And while the big-ticket investments in infrastructure, like roads and ports, will no doubt help boost those sectors, and ultimately the economy, there needs to be an increase in private sector investment for long term growth “but that happens only when consumption increases,” warns Sabnavis.
“What the economy needs right now is demand boost,” says Devendra Pant, chief economist at India Ratings & Research, a Fitch unit. “Has the budget been able to give that kind of boost to demand, especially for the rural areas that are struggling with weak demand …? Chances are very less.”
In her speech, Sitharaman said despite being in the midst of an Omicron wave, India was “in a strong position to withstand challenges”, citing an economic growth of 9.2 percent that it is expected to clock in the current financial year which ends in March, and which is the highest among all big economies. For the next financial year, the government expects the economy to grow at a slightly lower rate of 8 to 8.5 percent.
However, at the same time, the government’s projections for revenue from taxes – a main source of income – for the next year is up a modest 9.6 percent from the current year, points out Rahul Bajoria, chief India economist at Barclays. “They’re not being very optimistic of the state of the economy” as they don’t expect a repeat of this year’s high tax mop-up, he says.
‘No curbs in investment’
One of the biggest areas of the government’s push is on infrastructure and it plans to spend 200 billion rupees ($2.68bn) to expand highways and aims to manufacture 400 new trains over the next three years. Total government spending will be 4.6 percent more than the current year.
The point here, says Jagannarayan Padmanabhan, director at rating agency CRISIL, is that “there are no curbs in investment”.
The government is bringing its infrastructure investment push under a master plan called GatiShakti, a term in Hindi for speed and power, which will be a single point of reference for all infrastructure development to avoid duplications across ministries, says Padmanabhan. “If a company builds a port, it’s easy to build roads leading to it but the railways [that is needed for speedy movement of goods] never come. Now there’s a proper effort to get that through,” he added.
Sitharaman cited GatiShakti and said it was “a transformative approach” to power economic growth and was driven by seven engines, including roads, railways, airports, ports, mass transport, waterways, and logistics infrastructure. “All seven engines will pull forward the economy in unison,” she said and will be helped along with energy transmission, IT communication, bulk water and sewerage, and social infrastructure, with an ultimate goal of creating jobs, especially for the youth.

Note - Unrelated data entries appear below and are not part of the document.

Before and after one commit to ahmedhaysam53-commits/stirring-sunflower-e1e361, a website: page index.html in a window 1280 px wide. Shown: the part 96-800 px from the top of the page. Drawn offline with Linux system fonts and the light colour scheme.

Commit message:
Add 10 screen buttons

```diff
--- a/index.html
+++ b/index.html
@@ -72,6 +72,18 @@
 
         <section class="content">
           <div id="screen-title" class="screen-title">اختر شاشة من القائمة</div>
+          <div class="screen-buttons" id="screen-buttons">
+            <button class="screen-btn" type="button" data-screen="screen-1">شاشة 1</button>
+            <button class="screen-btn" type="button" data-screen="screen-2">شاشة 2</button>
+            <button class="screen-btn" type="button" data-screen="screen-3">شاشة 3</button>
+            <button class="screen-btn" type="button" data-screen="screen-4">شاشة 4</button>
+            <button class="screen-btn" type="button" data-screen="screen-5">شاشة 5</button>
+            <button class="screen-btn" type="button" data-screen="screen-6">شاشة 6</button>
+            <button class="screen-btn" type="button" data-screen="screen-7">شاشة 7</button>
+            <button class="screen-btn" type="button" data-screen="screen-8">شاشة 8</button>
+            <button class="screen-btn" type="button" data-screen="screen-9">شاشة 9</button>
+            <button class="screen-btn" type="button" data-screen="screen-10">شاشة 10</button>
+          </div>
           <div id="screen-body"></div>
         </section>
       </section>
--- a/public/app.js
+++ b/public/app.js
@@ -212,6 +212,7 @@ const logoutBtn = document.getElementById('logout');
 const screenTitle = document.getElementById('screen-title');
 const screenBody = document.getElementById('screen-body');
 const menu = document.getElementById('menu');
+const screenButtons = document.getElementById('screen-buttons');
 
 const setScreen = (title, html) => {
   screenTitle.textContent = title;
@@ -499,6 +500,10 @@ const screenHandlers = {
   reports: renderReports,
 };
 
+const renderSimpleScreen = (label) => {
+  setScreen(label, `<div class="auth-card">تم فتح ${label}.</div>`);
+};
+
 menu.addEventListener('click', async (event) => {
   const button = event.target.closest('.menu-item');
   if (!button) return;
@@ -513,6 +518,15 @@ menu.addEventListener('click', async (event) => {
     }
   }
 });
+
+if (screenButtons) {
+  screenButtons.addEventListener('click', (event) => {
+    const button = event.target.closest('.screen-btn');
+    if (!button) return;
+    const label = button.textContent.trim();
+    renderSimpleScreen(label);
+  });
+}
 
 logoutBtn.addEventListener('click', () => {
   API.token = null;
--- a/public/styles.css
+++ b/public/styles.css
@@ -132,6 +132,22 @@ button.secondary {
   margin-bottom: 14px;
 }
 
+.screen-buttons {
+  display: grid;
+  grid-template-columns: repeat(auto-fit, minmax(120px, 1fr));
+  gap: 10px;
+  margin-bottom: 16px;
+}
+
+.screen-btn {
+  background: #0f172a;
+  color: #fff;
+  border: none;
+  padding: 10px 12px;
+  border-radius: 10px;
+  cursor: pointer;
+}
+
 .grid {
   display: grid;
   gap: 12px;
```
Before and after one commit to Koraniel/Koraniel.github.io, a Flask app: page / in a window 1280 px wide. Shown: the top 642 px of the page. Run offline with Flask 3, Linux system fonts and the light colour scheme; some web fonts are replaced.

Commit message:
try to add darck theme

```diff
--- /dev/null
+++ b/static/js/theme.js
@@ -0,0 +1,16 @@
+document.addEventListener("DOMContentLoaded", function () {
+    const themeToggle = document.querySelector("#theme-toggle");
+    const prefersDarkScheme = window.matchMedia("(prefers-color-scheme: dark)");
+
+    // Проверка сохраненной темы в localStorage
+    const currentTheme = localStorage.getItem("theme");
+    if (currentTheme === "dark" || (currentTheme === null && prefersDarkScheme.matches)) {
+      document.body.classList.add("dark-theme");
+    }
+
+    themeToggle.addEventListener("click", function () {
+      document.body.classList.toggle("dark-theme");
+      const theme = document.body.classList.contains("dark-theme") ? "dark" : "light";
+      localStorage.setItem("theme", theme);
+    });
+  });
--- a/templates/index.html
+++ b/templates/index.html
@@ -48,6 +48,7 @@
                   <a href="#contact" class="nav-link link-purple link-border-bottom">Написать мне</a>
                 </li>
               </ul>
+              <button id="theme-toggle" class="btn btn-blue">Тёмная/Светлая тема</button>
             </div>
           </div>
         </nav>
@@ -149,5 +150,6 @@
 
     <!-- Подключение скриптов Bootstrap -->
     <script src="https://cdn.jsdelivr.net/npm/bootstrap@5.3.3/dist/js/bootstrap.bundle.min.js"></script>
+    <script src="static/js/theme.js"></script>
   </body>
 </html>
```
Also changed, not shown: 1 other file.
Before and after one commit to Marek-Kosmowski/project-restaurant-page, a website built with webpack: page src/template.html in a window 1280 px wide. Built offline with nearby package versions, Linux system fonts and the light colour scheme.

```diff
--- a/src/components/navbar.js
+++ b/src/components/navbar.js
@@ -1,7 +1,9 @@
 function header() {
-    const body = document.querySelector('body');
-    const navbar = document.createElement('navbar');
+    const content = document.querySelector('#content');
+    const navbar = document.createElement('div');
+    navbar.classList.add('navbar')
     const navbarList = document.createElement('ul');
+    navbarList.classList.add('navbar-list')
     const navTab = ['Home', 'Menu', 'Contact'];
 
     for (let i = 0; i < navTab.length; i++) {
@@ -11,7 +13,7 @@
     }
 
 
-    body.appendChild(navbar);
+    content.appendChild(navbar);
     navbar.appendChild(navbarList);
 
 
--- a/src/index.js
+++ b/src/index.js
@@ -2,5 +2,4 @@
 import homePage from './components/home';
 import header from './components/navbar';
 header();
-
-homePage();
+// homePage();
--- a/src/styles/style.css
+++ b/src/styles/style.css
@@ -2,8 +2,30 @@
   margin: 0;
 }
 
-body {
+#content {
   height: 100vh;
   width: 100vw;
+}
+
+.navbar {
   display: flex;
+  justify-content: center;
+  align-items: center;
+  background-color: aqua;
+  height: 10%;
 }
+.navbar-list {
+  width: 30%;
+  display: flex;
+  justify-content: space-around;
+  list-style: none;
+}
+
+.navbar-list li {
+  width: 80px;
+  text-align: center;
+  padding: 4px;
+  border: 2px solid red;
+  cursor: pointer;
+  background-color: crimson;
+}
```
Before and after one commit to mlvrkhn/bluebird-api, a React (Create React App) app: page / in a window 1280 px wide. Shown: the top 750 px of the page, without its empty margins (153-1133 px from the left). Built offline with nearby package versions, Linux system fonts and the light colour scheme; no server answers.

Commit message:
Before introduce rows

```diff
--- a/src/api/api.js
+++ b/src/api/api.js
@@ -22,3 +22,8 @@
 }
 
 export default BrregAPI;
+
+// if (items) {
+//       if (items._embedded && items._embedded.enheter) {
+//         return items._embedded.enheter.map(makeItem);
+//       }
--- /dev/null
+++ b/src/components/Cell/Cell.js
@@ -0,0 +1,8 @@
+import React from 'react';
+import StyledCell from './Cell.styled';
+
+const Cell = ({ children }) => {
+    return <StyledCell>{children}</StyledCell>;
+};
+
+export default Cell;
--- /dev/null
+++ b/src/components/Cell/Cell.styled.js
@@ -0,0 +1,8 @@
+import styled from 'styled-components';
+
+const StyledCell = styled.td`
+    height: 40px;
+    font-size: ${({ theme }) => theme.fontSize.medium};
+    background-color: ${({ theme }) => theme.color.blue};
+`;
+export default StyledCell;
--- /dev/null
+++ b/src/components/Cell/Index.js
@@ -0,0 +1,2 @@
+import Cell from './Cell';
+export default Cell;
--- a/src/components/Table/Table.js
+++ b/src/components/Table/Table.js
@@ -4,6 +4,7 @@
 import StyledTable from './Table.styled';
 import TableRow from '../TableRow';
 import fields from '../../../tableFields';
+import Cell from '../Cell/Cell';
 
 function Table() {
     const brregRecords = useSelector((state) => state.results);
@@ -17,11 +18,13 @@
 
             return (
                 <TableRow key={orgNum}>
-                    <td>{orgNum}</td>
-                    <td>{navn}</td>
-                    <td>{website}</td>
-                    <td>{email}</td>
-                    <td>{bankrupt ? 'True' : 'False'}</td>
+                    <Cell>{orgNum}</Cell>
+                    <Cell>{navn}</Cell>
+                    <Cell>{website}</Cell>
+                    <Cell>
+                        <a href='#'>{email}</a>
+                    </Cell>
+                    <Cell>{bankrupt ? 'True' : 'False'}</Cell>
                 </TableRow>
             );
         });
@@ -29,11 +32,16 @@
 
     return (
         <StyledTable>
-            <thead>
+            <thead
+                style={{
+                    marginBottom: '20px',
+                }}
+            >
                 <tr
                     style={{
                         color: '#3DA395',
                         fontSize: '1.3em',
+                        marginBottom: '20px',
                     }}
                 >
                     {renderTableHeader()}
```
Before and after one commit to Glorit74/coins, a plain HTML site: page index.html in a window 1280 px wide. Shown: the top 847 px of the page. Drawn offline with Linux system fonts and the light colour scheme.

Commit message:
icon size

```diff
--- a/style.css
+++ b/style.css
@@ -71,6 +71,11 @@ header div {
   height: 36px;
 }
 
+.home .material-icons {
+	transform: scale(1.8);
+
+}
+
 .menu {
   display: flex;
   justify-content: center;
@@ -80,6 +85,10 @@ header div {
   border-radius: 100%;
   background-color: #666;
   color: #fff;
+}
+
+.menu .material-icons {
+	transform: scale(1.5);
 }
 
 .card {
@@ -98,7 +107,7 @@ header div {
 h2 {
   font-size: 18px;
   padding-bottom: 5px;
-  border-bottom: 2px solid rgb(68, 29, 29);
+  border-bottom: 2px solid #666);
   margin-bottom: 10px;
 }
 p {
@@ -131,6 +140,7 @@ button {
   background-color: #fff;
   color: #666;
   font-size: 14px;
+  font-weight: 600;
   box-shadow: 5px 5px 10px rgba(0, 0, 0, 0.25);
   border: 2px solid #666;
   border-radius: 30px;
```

Sitharaman also announced that the government will fund research and development in “sunrise opportunities” such as geospatial systems and drones, space economy and clean mobility solutions. The government, she said, was considering bringing in a battery swapping policy and was planning to set up interoperability standards and the private sector “will be encouraged to develop sustainable and innovative business models for ‘Battery or Energy as a Service’”, she said without explaining further.
While battery swapping for electric cars has not taken off anywhere in the world, swapping batteries in two-wheelers – a big proportion of India’s automotive mix – has been successful in Taiwan and China. India has a range of start-ups that work on swapping batteries in three-wheel autorickshaws and a couple of them offering it for two-wheelers as well.
“A battery swapping policy could be a big booster for all the startups already working in this space,” Rajeev Singh, partner and automotive lead at Deloitte India, said. As well as helping to spur electric vehicle (EV) adoption, it could “also help drive electrification of fleets, especially for last-mile connectivity”, he said.
Sitharaman’s announcement buoyed shares of battery makers, with Exide Industries Ltd rising as much as 2.9 percent and Amara Raja Batteries Ltd climbing as much as 2.4 percent.
India also took a step closer to adopting cryptocurrencies and will launch its own digital currency in the upcoming financial year, Sitharaman said. The nation also plans to tax the income from the transfer of virtual assets at 30 percent, she said, effectively removing uncertainties about the legal status of such transactions.